> TASK BRIEF: Whenever a line carries the word "QGridLayout", pull it out of the entries.

> SUPPLIED RECORDS:

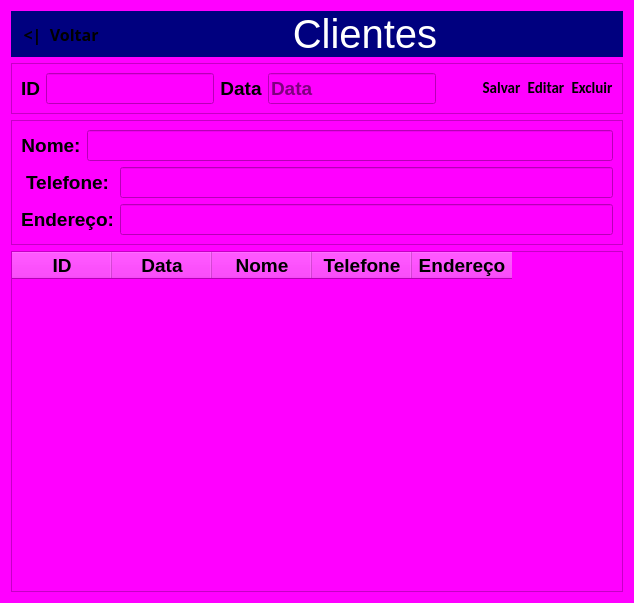
First picture: the form in gui/Clientes.ui, repository kadu13/PySide, before the edit.
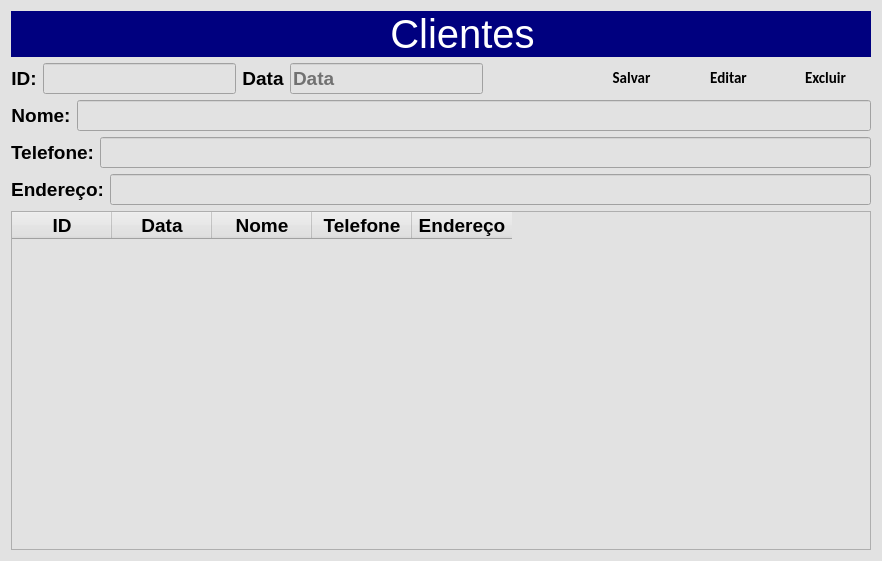
Second picture: the form after the edit. Icons and pictures are not drawn.

What changed in the file:
```diff
--- a/gui/Clientes.ui
+++ b/gui/Clientes.ui
@@ -6,17 +6,17 @@
    <rect>
     <x>0</x>
     <y>0</y>
-    <width>634</width>
-    <height>603</height>
+    <width>882</width>
+    <height>561</height>
    </rect>
   </property>
   <property name="windowTitle">
    <string>Dialog</string>
   </property>
   <property name="styleSheet">
-   <string notr="true">background-color: rgb(255, 0, 255);</string>
+   <string notr="true">background-color: rgb(226, 226, 226);</string>
   </property>
-  <layout class="QGridLayout" name="gridLayout_3">
+  <layout class="QGridLayout" name="gridLayout">
    <item row="0" column="0">
     <layout class="QHBoxLayout" name="horizontalLayout">
      <property name="spacing">
@@ -62,11 +62,15 @@
 </string>
        </property>
        <property name="text">
-        <string>   &lt;|  Voltar  </string>
+        <string/>
+       </property>
+       <property name="icon">
+        <iconset resource="icons.qrc">
+         <normaloff>:/image/imagens/voltar1.png</normaloff>:/image/imagens/voltar1.png</iconset>
        </property>
        <property name="iconSize">
         <size>
-         <width>45</width>
+         <width>80</width>
          <height>45</height>
         </size>
        </property>
@@ -100,16 +104,90 @@
     </layout>
    </item>
    <item row="1" column="0">
-    <widget class="QFrame" name="frame">
-     <property name="frameShape">
-      <enum>QFrame::StyledPanel</enum>
-     </property>
-     <property name="frameShadow">
-      <enum>QFrame::Plain</enum>
-     </property>
      <layout class="QGridLayout" name="gridLayout_2">
-      <item row="1" column="3">
+     <item row="0" column="0">
+      <widget class="QLabel" name="label_3">
+       <property name="sizePolicy">
+        <sizepolicy hsizetype="Fixed" vsizetype="Fixed">
+         <horstretch>0</horstretch>
+         <verstretch>0</verstretch>
+        </sizepolicy>
+       </property>
+       <property name="font">
+        <font>
+         <pointsize>14</pointsize>
+         <weight>75</weight>
+         <bold>true</bold>
+        </font>
+       </property>
+       <property name="text">
+        <string>ID:</string>
+       </property>
+       <property name="textFormat">
+        <enum>Qt::AutoText</enum>
+       </property>
+       <property name="alignment">
+        <set>Qt::AlignCenter</set>
+       </property>
+      </widget>
+     </item>
+     <item row="0" column="1">
+      <widget class="QLineEdit" name="L_Id">
+       <property name="enabled">
+        <bool>false</bool>
+       </property>
+       <property name="sizePolicy">
+        <sizepolicy hsizetype="Fixed" vsizetype="Fixed">
+         <horstretch>0</horstretch>
+         <verstretch>0</verstretch>
+        </sizepolicy>
+       </property>
+       <property name="font">
+        <font>
+         <pointsize>14</pointsize>
+         <weight>75</weight>
+         <bold>true</bold>
+        </font>
+       </property>
+       <property name="cursorPosition">
+        <number>0</number>
+       </property>
+      </widget>
+     </item>
+     <item row="0" column="2">
+      <widget class="QLabel" name="label_2">
+       <property name="sizePolicy">
+        <sizepolicy hsizetype="Fixed" vsizetype="Fixed">
+         <horstretch>0</horstretch>
+         <verstretch>0</verstretch>
+        </sizepolicy>
+       </property>
+       <property name="font">
+        <font>
+         <pointsize>14</pointsize>
+         <weight>75</weight>
+         <bold>true</bold>
+        </font>
+       </property>
+       <property name="text">
+        <string>Data</string>
+       </property>
+       <property name="textFormat">
+        <enum>Qt::AutoText</enum>
+       </property>
+       <property name="alignment">
+        <set>Qt::AlignCenter</set>
+       </property>
+      </widget>
+     </item>
+     <item row="0" column="3">
        <widget class="QLineEdit" name="L_Data">
+       <property name="sizePolicy">
+        <sizepolicy hsizetype="Fixed" vsizetype="Fixed">
+         <horstretch>0</horstretch>
+         <verstretch>0</verstretch>
+        </sizepolicy>
+       </property>
         <property name="font">
          <font>
           <pointsize>14</pointsize>
@@ -131,121 +209,7 @@
         </property>
        </widget>
       </item>
-      <item row="1" column="0">
-       <widget class="QLabel" name="label_3">
-        <property name="font">
-         <font>
-          <pointsize>14</pointsize>
-          <weight>75</weight>
-          <bold>true</bold>
-         </font>
-        </property>
-        <property name="text">
-         <string>ID</string>
-        </property>
-        <property name="textFormat">
-         <enum>Qt::AutoText</enum>
-        </property>
-        <property name="alignment">
-         <set>Qt::AlignCenter</set>
-        </property>
-       </widget>
-      </item>
-      <item row="1" column="7">
-       <widget class="QPushButton" name="btn_Excluir">
-        <property name="font">
-         <font>
-          <family>Calibri</family>
-          <pointsize>11</pointsize>
-          <weight>75</weight>
-          <bold>true</bold>
-         </font>
-        </property>
-        <property name="cursor">
-         <cursorShape>PointingHandCursor</cursorShape>
-        </property>
-        <property name="toolTip">
-         <string>Excluir</string>
-        </property>
-        <property name="styleSheet">
-         <string notr="true">QPushButton{
-   border-radius: 8px
-}
-
-QPushButton:hover{
-  background-color:rgb(50,50,50);
-  color:rgb(200,200,200)
-}
-
-QPushButton:pressed{
-  background-color:rgb(35,35,35);
-  color:rgb(200,200,200)
-}
-</string>
-        </property>
-        <property name="text">
-         <string>Excluir</string>
-        </property>
-        <property name="icon">
-         <iconset resource="icons.qrc">
-          <normaloff>:/image/imagens/close.png</normaloff>:/image/imagens/close.png</iconset>
-        </property>
-        <property name="iconSize">
-         <size>
-          <width>45</width>
-          <height>36</height>
-         </size>
-        </property>
-       </widget>
-      </item>
-      <item row="1" column="5">
-       <widget class="QPushButton" name="btn_Salvar">
-        <property name="font">
-         <font>
-          <family>Calibri</family>
-          <pointsize>11</pointsize>
-          <weight>75</weight>
-          <bold>true</bold>
-         </font>
-        </property>
-        <property name="cursor">
-         <cursorShape>PointingHandCursor</cursorShape>
-        </property>
-        <property name="toolTip">
-         <string>Salvar</string>
-        </property>
-        <property name="styleSheet">
-         <string notr="true">QPushButton{
-   border-radius: 8px
-}
-
-QPushButton:hover{
-  background-color:rgb(50,50,50);
-  color:rgb(200,200,200)
-}
-
-QPushButton:pressed{
-  background-color:rgb(35,35,35);
-  color:rgb(200,200,200)
-}
-</string>
-        </property>
-        <property name="text">
-         <string>Salvar</string>
-        </property>
-        <property name="icon">
-         <iconset resource="icons.qrc">
-          <normaloff>:/image/imagens/media-floppy.32.png</normaloff>:/image/imagens/media-floppy.32.png</iconset>
-        </property>
-        <property name="iconSize">
-         <size>
-          <width>45</width>
-          <height>45</height>
-         </size>
-        </property>
-       </widget>
-      </item>
-      <item row="1" column="4">
+     <item row="0" column="4">
        <widget class="QPushButton" name="btn_Calendario">
         <property name="font">
          <font>
@@ -292,41 +256,54 @@
         </property>
        </widget>
       </item>
-      <item row="1" column="1">
-       <widget class="QLineEdit" name="L_Id">
+     <item row="0" column="5">
+      <widget class="QPushButton" name="btn_Salvar">
         <property name="font">
          <font>
-          <pointsize>14</pointsize>
+         <family>Calibri</family>
+         <pointsize>11</pointsize>
           <weight>75</weight>
           <bold>true</bold>
          </font>
         </property>
-        <property name="cursorPosition">
-         <number>0</number>
-        </property>
-       </widget>
-      </item>
-      <item row="1" column="2">
-       <widget class="QLabel" name="label_2">
-        <property name="font">
-         <font>
-          <pointsize>14</pointsize>
-          <weight>75</weight>
-          <bold>true</bold>
-         </font>
+       <property name="cursor">
+        <cursorShape>PointingHandCursor</cursorShape>
+       </property>
+       <property name="toolTip">
+        <string>Salvar</string>
+       </property>
+       <property name="styleSheet">
+        <string notr="true">QPushButton{
+   border-radius: 8px
+}
+
+QPushButton:hover{
+  background-color:rgb(50,50,50);
+  color:rgb(200,200,200)
+}
+
+QPushButton:pressed{
+  background-color:rgb(35,35,35);
+  color:rgb(200,200,200)
+}
+</string>
         </property>
         <property name="text">
-         <string>Data</string>
-        </property>
-        <property name="textFormat">
-         <enum>Qt::AutoText</enum>
-        </property>
-        <property name="alignment">
-         <set>Qt::AlignCenter</set>
+        <string>Salvar</string>
+       </property>
+       <property name="icon">
+        <iconset resource="icons.qrc">
+         <normaloff>:/image/imagens/media-floppy.32.png</normaloff>:/image/imagens/media-floppy.32.png</iconset>
+       </property>
+       <property name="iconSize">
+        <size>
+         <width>45</width>
+         <height>45</height>
+        </size>
         </property>
        </widget>
       </item>
-      <item row="1" column="6">
+     <item row="0" column="6">
        <widget class="QPushButton" name="btn_Editar">
         <property name="font">
          <font>
@@ -368,23 +345,62 @@
         <property name="iconSize">
          <size>
           <width>45</width>
-          <height>45</height>
+         <height>36</height>
+        </size>
+       </property>
+      </widget>
+     </item>
+     <item row="0" column="7">
+      <widget class="QPushButton" name="btn_Excluir">
+       <property name="font">
+        <font>
+         <family>Calibri</family>
+         <pointsize>11</pointsize>
+         <weight>75</weight>
+         <bold>true</bold>
+        </font>
+       </property>
+       <property name="cursor">
+        <cursorShape>PointingHandCursor</cursorShape>
+       </property>
+       <property name="toolTip">
+        <string>Excluir</string>
+       </property>
+       <property name="styleSheet">
+        <string notr="true">QPushButton{
+   border-radius: 8px
+}
+
+QPushButton:hover{
+  background-color:rgb(50,50,50);
+  color:rgb(200,200,200)
+}
+
+QPushButton:pressed{
+  background-color:rgb(35,35,35);
+  color:rgb(200,200,200)
+}
+</string>
+       </property>
+       <property name="text">
+        <string>Excluir</string>
+       </property>
+       <property name="icon">
+        <iconset resource="icons.qrc">
+         <normaloff>:/image/imagens/excluir-arquivo.png</normaloff>:/image/imagens/excluir-arquivo.png</iconset>
+       </property>
+       <property name="iconSize">
+        <size>
+         <width>45</width>
+         <height>36</height>
          </size>
         </property>
        </widget>
       </item>
      </layout>
-    </widget>
    </item>
    <item row="2" column="0">
-    <widget class="QFrame" name="frame_2">
-     <property name="frameShape">
-      <enum>QFrame::StyledPanel</enum>
-     </property>
-     <property name="frameShadow">
-      <enum>QFrame::Plain</enum>
-     </property>
-     <layout class="QGridLayout" name="gridLayout">
+    <layout class="QGridLayout" name="gridLayout_3">
       <item row="0" column="0">
        <widget class="QLabel" name="label_4">
         <property name="font">
@@ -405,7 +421,7 @@
         </property>
        </widget>
       </item>
-      <item row="0" column="1" colspan="2">
+     <item row="0" column="1">
        <widget class="QLineEdit" name="L_Nome">
         <property name="font">
          <font>
@@ -419,7 +435,11 @@
         </property>
        </widget>
       </item>
-      <item row="1" column="0" colspan="2">
+    </layout>
+   </item>
+   <item row="3" column="0">
+    <layout class="QGridLayout" name="gridLayout_4">
+     <item row="0" column="0">
        <widget class="QLabel" name="label_5">
         <property name="font">
          <font>
@@ -439,7 +459,7 @@
         </property>
        </widget>
       </item>
-      <item row="1" column="2">
+     <item row="0" column="1">
        <widget class="QLineEdit" name="L_Telefone">
         <property name="font">
          <font>
@@ -456,7 +476,11 @@
         </property>
        </widget>
       </item>
-      <item row="2" column="0" colspan="2">
+    </layout>
+   </item>
+   <item row="4" column="0">
+    <layout class="QGridLayout" name="gridLayout_5">
+     <item row="0" column="0">
        <widget class="QLabel" name="label_6">
         <property name="font">
          <font>
@@ -476,7 +500,7 @@
         </property>
        </widget>
       </item>
-      <item row="2" column="2">
+     <item row="0" column="1">
        <widget class="QLineEdit" name="L_Endereco">
         <property name="font">
          <font>
@@ -491,9 +515,8 @@
        </widget>
       </item>
      </layout>
-    </widget>
    </item>
-   <item row="3" column="0">
+   <item row="5" column="0">
     <widget class="QTableWidget" name="Tab_CadClientes">
      <column>
       <property name="text">
```
Left out of the diff: 8 changed lines with no effect on the pictures. Lines whose indentation alone changed are shown as unchanged.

> RESULT FOR THIS TASK:
-  <layout class="QGridLayout" name="gridLayout_3">
+  <layout class="QGridLayout" name="gridLayout">
      <layout class="QGridLayout" name="gridLayout_2">
-     <layout class="QGridLayout" name="gridLayout">
+    <layout class="QGridLayout" name="gridLayout_3">
+    <layout class="QGridLayout" name="gridLayout_4">
+    <layout class="QGridLayout" name="gridLayout_5">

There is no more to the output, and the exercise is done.